RECORDS SUPPLIED:
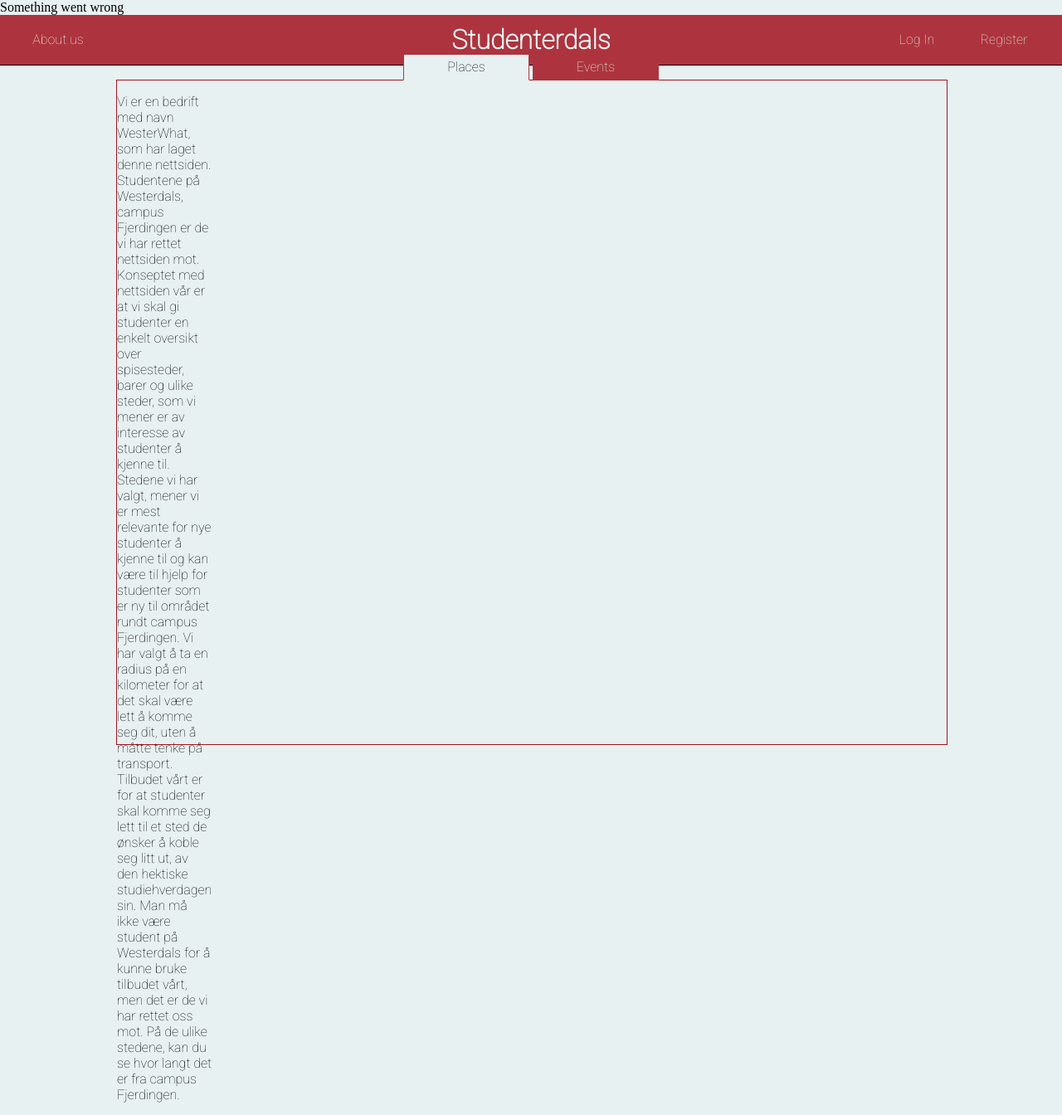
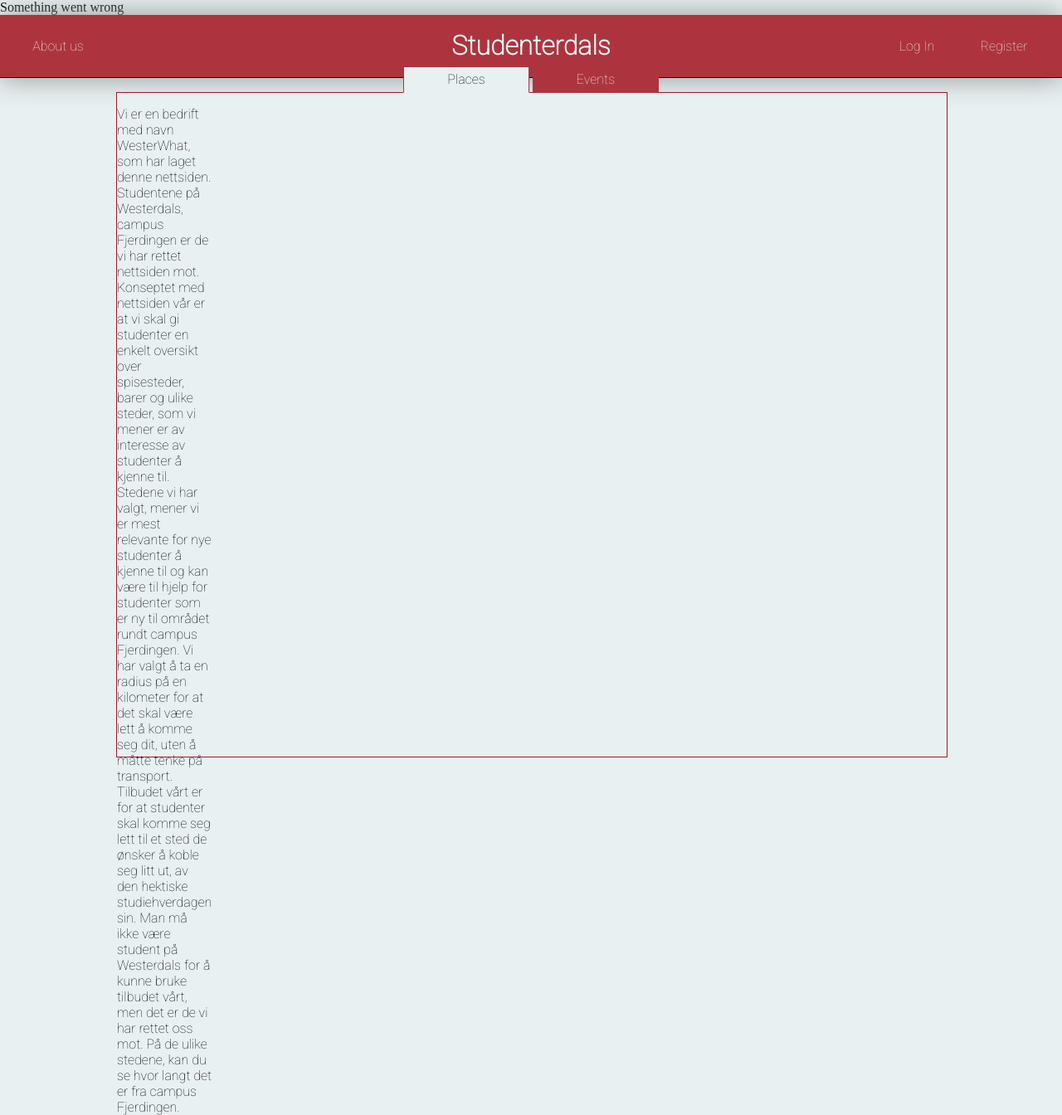
Before and after one commit to Parjoona/WesterdalsWorld, a PHP site: page / in a window 1280 px wide. Shown: the whole page at 83% size. Run offline with PHP 8.4, Linux system fonts and the light colour scheme; data that the repository does not hold is empty; some libraries are stand-ins or nearby versions.

Commit message:
Auto stash before merge of "master" and "origin/master"

```diff
--- a/cssbin/style.css
+++ b/cssbin/style.css
@@ -36,16 +36,17 @@ p, h1, a, form {
 header {
     width: 100%;
     min-width: 100%;
-    height: 60px;
+    height: 75px;
     background: #ad343e;
     border-bottom: #07020d solid 1px;
+    box-shadow: 0 0 35px #929292;
 }
 
 header a {
     color: #E8F1F2;
     text-align: center;
-    line-height: 60px;
-    height: 60px;
+    line-height: 75px;
+    height: 75px;
     width: 100px;
     transition: 0.25s ease-out;
 }
@@ -79,7 +80,7 @@ header #logo h1 {
     left: 0;
     right: 0;
     text-align: center;
-    line-height: 60px;
+    line-height: 75px;
     color: #E8F1F2;
 }
 
@@ -101,7 +102,7 @@ header #profile-btn {
 
 /* SPLITTER HEADER > MAIN*/
 #menu {
-    top: 65px;
+    top: 80px;
     left: 0;
     right: 0;
     margin: 0;
@@ -157,7 +158,7 @@ main {
     width: 1000px;
     margin: 0 auto;
     height: 100%;
-    top: 96px;
+    top: 111px;
     left: 0;
     right: 0;
     transition: 0.75s;
@@ -478,13 +479,13 @@ main {
 }
 
 @keyframes infoIn {
-    0% { transform: translate3d(0, -100%, 0); opacity: 0;  z-index: -1; }
+    0% { transform: translate3d( -100%, 0, 0); opacity: 0;  z-index: -1; }
     100% { transform: translateX(0); opacity: 1;  z-index: 35;}
 }
 
 @keyframes infoOut {
     0% { transform: translateX(0);  opacity: 1;  z-index: 35;}
-    100% { transform: translate3d(0, 100%, 0); opacity: 0;  z-index: -1;}
+    100% { transform: translate3d(100%, 0, 0); opacity: 0;  z-index: -1;}
 }
 
 .hidestuff {
--- a/index.php
+++ b/index.php
@@ -21,7 +21,7 @@ require 'config.php'; ?>
 </div>
 <!-- Får allt under header til att vara centrert -->
 <main id="mainContent">
-
+    <blur></blur>
     <!-- Håller på resturanger/barer "objects" -->
     <div id="content">
         <?php
```
Also changed, not shown: underpages/event-info.php (+16 -1 lines), underpages/place-info.php (+5 -5 lines).
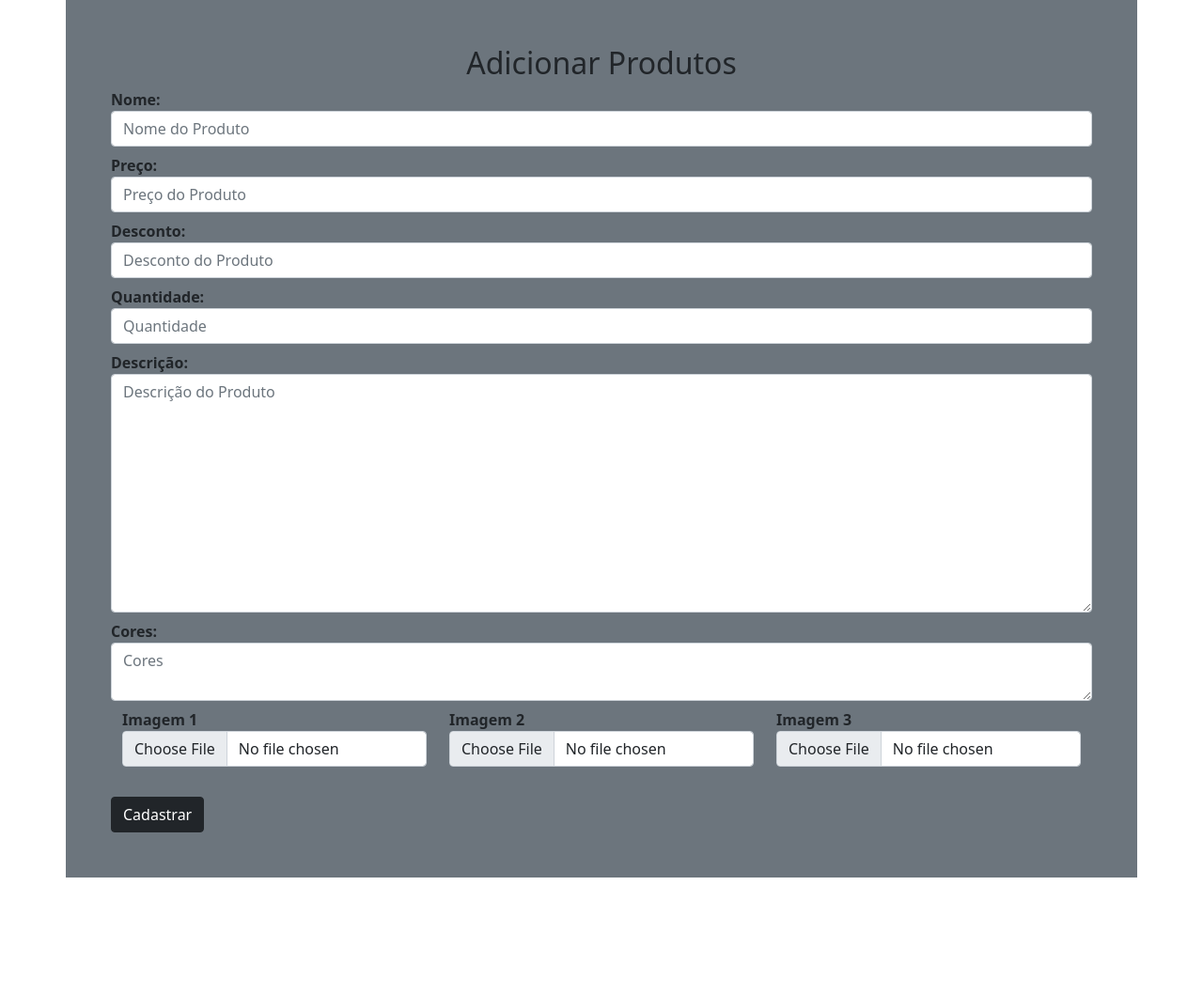
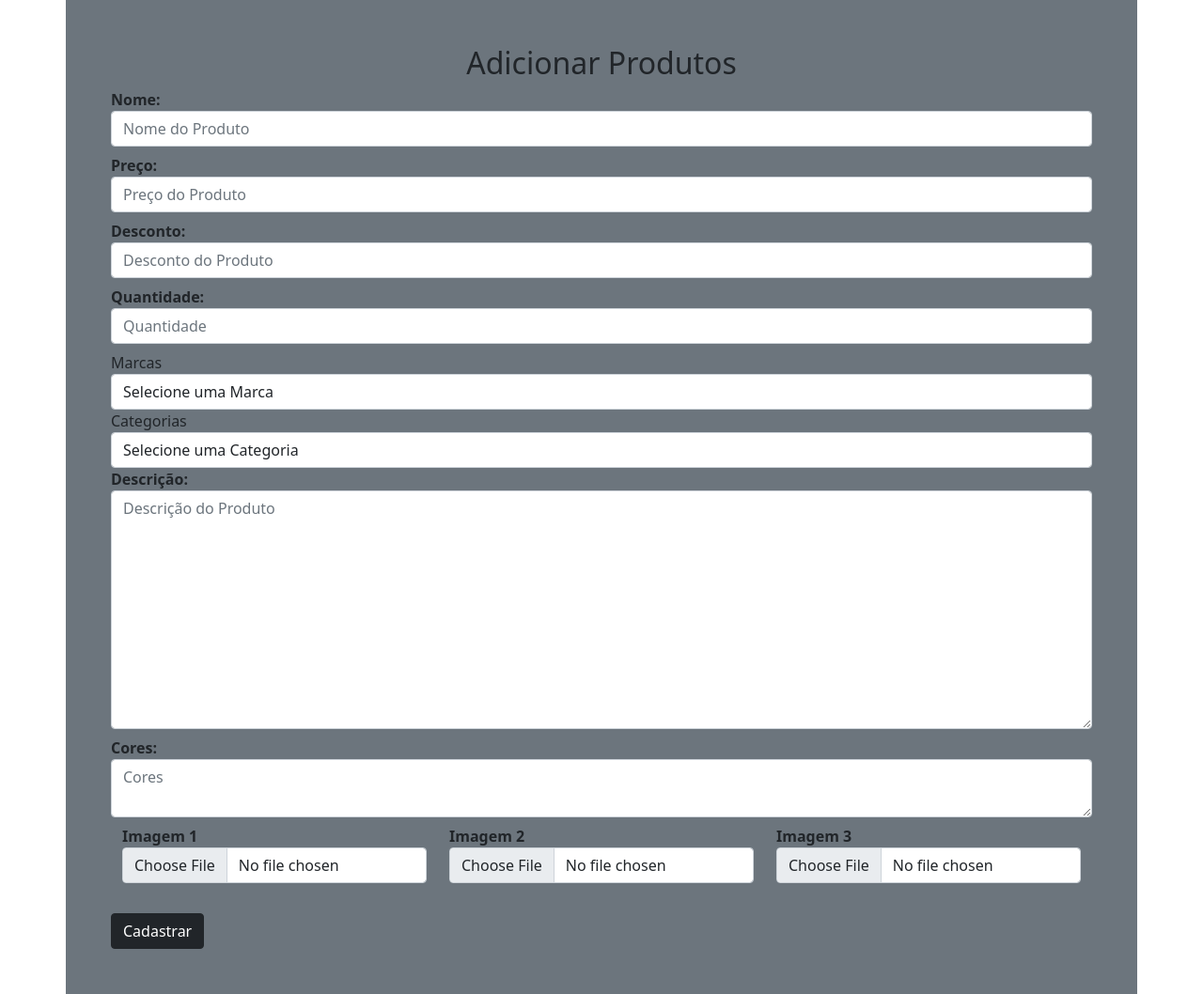
Before and after one commit to AquinoCoding/Loja_Virtual, a Flask app: page /cadastro-produtos in a window 1280 px wide. Shown: the whole page at 94% size. Before the commit the page ends 934 px from the top, so only its background shows below. Run offline with Flask 2, Linux system fonts and the light colour scheme; data comes from the database, SQL or seed files in the repository; both versions use the stored data as it was after the commit; some libraries are stand-ins or nearby versions.

Commit message:
Versão 0.4.9

```diff
--- a/loja/produtos/route.py
+++ b/loja/produtos/route.py
@@ -1,8 +1,9 @@
 from datetime import time
 from flask import redirect, render_template, url_for, flash, request
-from loja import db, app
+from loja import db, app, photos
 from .forms import AdicionarProdutos
 from .models import Marcas, Categorias
+
 
 @app.route('/cadastro-marcas', methods=['GET', 'POST'])
 def cadastro_marca():
@@ -15,7 +16,9 @@ def cadastro_marca():
         db.session.commit()
         return redirect(url_for('cadastro_marca'))
 
-    return render_template('/produtos/addmarca.html', marcas='marcas', title='Cadastro de Marcas')
+    return render_template('/produtos/addmarca.html',
+                           marcas='marcas',
+                           title='Cadastro de Marcas')
 
 
 @app.route('/cadastro-categorias', methods=['GET', 'POST'])
@@ -29,10 +32,22 @@ def cadastro_categ():
         db.session.commit()
         return redirect(url_for('cadastro_categ'))
 
-    return render_template('/produtos/addmarca.html', title='Cadastro de Categorias')
+    return render_template('/produtos/addmarca.html',
+                           title='Cadastro de Categorias')
 
 
 @app.route('/cadastro-produtos', methods=['GET', 'POST'])
 def adicionar_prod():
+    marcas = Marcas.query.all()
+    categorias = Categorias.query.all()
     form = AdicionarProdutos(request.form)
-    return render_template('produtos/adicionarprodutos.html', title='Cadastrar Produto', form=form)
+    if request.method == 'POST':
+        photos.save(request.files.get('img_1'))
+        photos.save(request.files.get('img_2'))
+        photos.save(request.files.get('img_3'))
+        #flash('Produto Cadastrado com Sucesso', 'success')
+    return render_template('produtos/adicionarprodutos.html',
+                           title='Cadastrar Produto',
+                           form=form,
+                           marcas=marcas,
+                           categorias=categorias)
--- a/loja/templates/produtos/adicionarprodutos.html
+++ b/loja/templates/produtos/adicionarprodutos.html
@@ -17,6 +17,22 @@
                 {{ render_field(form.valor, class="form-control", placeholder="Preço do Produto") }}
                 {{ render_field(form.desconto, class="form-control", placeholder="Desconto do Produto") }}
                 {{ render_field(form.quantidade, class="form-control", placeholder="Quantidade") }}
+
+                <label for="marca" >Marcas</label>
+                <select name="marca" id="marca" class="form-control" required>
+                    <option value="">Selecione uma Marca</option>
+                    {% for marca in marcas %}
+                    <option value="marca.id">{{marca.nome}}</option>
+                    {% endfor %}
+                </select>
+
+                <label for="categoria">Categorias</label>
+                <select name="categoria" id="categoria" class="form-control" required>
+                    <option name="">Selecione uma Categoria</option>
+                    {% for categoria in categorias %}
+                    <option value="categoria.id">{{categoria.nome}}</option>
+                    {% endfor %}
+                </select>
 
                 {{ render_field(form.descricao, class="form-control", placeholder="Descrição do Produto", rows="10") }}
                 {{ render_field(form.cores, class="form-control", placeholder="Cores") }}
@@ -40,9 +56,7 @@
 
             </form>
     </div>
-
     <div class="col-md2"></div>
-
 </div>
 
 {% endblock content %}
```
Also changed, not shown: loja/__init__.py (+10 -0 lines), loja/produtos/models.py (+30 -0 lines), loja/minhaloja.db, 1 other file.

WHAT TO DO: The records above are to be retyped exactly, with every picture left out.

RESPONSE AREA:
Before and after one commit to Parjoona/WesterdalsWorld, a PHP site: page / in a window 1280 px wide. Shown: the whole page at 83% size. Run offline with PHP 8.4, Linux system fonts and the light colour scheme; data that the repository does not hold is empty; some libraries are stand-ins or nearby versions.

Commit message:
Auto stash before merge of "master" and "origin/master"

```diff
--- a/cssbin/style.css
+++ b/cssbin/style.css
@@ -36,16 +36,17 @@ p, h1, a, form {
 header {
     width: 100%;
     min-width: 100%;
-    height: 60px;
+    height: 75px;
     background: #ad343e;
     border-bottom: #07020d solid 1px;
+    box-shadow: 0 0 35px #929292;
 }
 
 header a {
     color: #E8F1F2;
     text-align: center;
-    line-height: 60px;
-    height: 60px;
+    line-height: 75px;
+    height: 75px;
     width: 100px;
     transition: 0.25s ease-out;
 }
@@ -79,7 +80,7 @@ header #logo h1 {
     left: 0;
     right: 0;
     text-align: center;
-    line-height: 60px;
+    line-height: 75px;
     color: #E8F1F2;
 }
 
@@ -101,7 +102,7 @@ header #profile-btn {
 
 /* SPLITTER HEADER > MAIN*/
 #menu {
-    top: 65px;
+    top: 80px;
     left: 0;
     right: 0;
     margin: 0;
@@ -157,7 +158,7 @@ main {
     width: 1000px;
     margin: 0 auto;
     height: 100%;
-    top: 96px;
+    top: 111px;
     left: 0;
     right: 0;
     transition: 0.75s;
@@ -478,13 +479,13 @@ main {
 }
 
 @keyframes infoIn {
-    0% { transform: translate3d(0, -100%, 0); opacity: 0;  z-index: -1; }
+    0% { transform: translate3d( -100%, 0, 0); opacity: 0;  z-index: -1; }
     100% { transform: translateX(0); opacity: 1;  z-index: 35;}
 }
 
 @keyframes infoOut {
     0% { transform: translateX(0);  opacity: 1;  z-index: 35;}
-    100% { transform: translate3d(0, 100%, 0); opacity: 0;  z-index: -1;}
+    100% { transform: translate3d(100%, 0, 0); opacity: 0;  z-index: -1;}
 }
 
 .hidestuff {
--- a/index.php
+++ b/index.php
@@ -21,7 +21,7 @@ require 'config.php'; ?>
 </div>
 <!-- Får allt under header til att vara centrert -->
 <main id="mainContent">
-
+    <blur></blur>
     <!-- Håller på resturanger/barer "objects" -->
     <div id="content">
         <?php
```
Also changed, not shown: underpages/event-info.php (+16 -1 lines), underpages/place-info.php (+5 -5 lines).
Before and after one commit to AquinoCoding/Loja_Virtual, a Flask app: page /cadastro-produtos in a window 1280 px wide. Shown: the whole page at 94% size. Before the commit the page ends 934 px from the top, so only its background shows below. Run offline with Flask 2, Linux system fonts and the light colour scheme; data comes from the database, SQL or seed files in the repository; both versions use the stored data as it was after the commit; some libraries are stand-ins or nearby versions.

Commit message:
Versão 0.4.9

```diff
--- a/loja/produtos/route.py
+++ b/loja/produtos/route.py
@@ -1,8 +1,9 @@
 from datetime import time
 from flask import redirect, render_template, url_for, flash, request
-from loja import db, app
+from loja import db, app, photos
 from .forms import AdicionarProdutos
 from .models import Marcas, Categorias
+
 
 @app.route('/cadastro-marcas', methods=['GET', 'POST'])
 def cadastro_marca():
@@ -15,7 +16,9 @@ def cadastro_marca():
         db.session.commit()
         return redirect(url_for('cadastro_marca'))
 
-    return render_template('/produtos/addmarca.html', marcas='marcas', title='Cadastro de Marcas')
+    return render_template('/produtos/addmarca.html',
+                           marcas='marcas',
+                           title='Cadastro de Marcas')
 
 
 @app.route('/cadastro-categorias', methods=['GET', 'POST'])
@@ -29,10 +32,22 @@ def cadastro_categ():
         db.session.commit()
         return redirect(url_for('cadastro_categ'))
 
-    return render_template('/produtos/addmarca.html', title='Cadastro de Categorias')
+    return render_template('/produtos/addmarca.html',
+                           title='Cadastro de Categorias')
 
 
 @app.route('/cadastro-produtos', methods=['GET', 'POST'])
 def adicionar_prod():
+    marcas = Marcas.query.all()
+    categorias = Categorias.query.all()
     form = AdicionarProdutos(request.form)
-    return render_template('produtos/adicionarprodutos.html', title='Cadastrar Produto', form=form)
+    if request.method == 'POST':
+        photos.save(request.files.get('img_1'))
+        photos.save(request.files.get('img_2'))
+        photos.save(request.files.get('img_3'))
+        #flash('Produto Cadastrado com Sucesso', 'success')
+    return render_template('produtos/adicionarprodutos.html',
+                           title='Cadastrar Produto',
+                           form=form,
+                           marcas=marcas,
+                           categorias=categorias)
--- a/loja/templates/produtos/adicionarprodutos.html
+++ b/loja/templates/produtos/adicionarprodutos.html
@@ -17,6 +17,22 @@
                 {{ render_field(form.valor, class="form-control", placeholder="Preço do Produto") }}
                 {{ render_field(form.desconto, class="form-control", placeholder="Desconto do Produto") }}
                 {{ render_field(form.quantidade, class="form-control", placeholder="Quantidade") }}
+
+                <label for="marca" >Marcas</label>
+                <select name="marca" id="marca" class="form-control" required>
+                    <option value="">Selecione uma Marca</option>
+                    {% for marca in marcas %}
+                    <option value="marca.id">{{marca.nome}}</option>
+                    {% endfor %}
+                </select>
+
+                <label for="categoria">Categorias</label>
+                <select name="categoria" id="categoria" class="form-control" required>
+                    <option name="">Selecione uma Categoria</option>
+                    {% for categoria in categorias %}
+                    <option value="categoria.id">{{categoria.nome}}</option>
+                    {% endfor %}
+                </select>
 
                 {{ render_field(form.descricao, class="form-control", placeholder="Descrição do Produto", rows="10") }}
                 {{ render_field(form.cores, class="form-control", placeholder="Cores") }}
@@ -40,9 +56,7 @@
 
             </form>
     </div>
-
     <div class="col-md2"></div>
-
 </div>
 
 {% endblock content %}
```
Also changed, not shown: loja/__init__.py (+10 -0 lines), loja/produtos/models.py (+30 -0 lines), loja/minhaloja.db, 1 other file.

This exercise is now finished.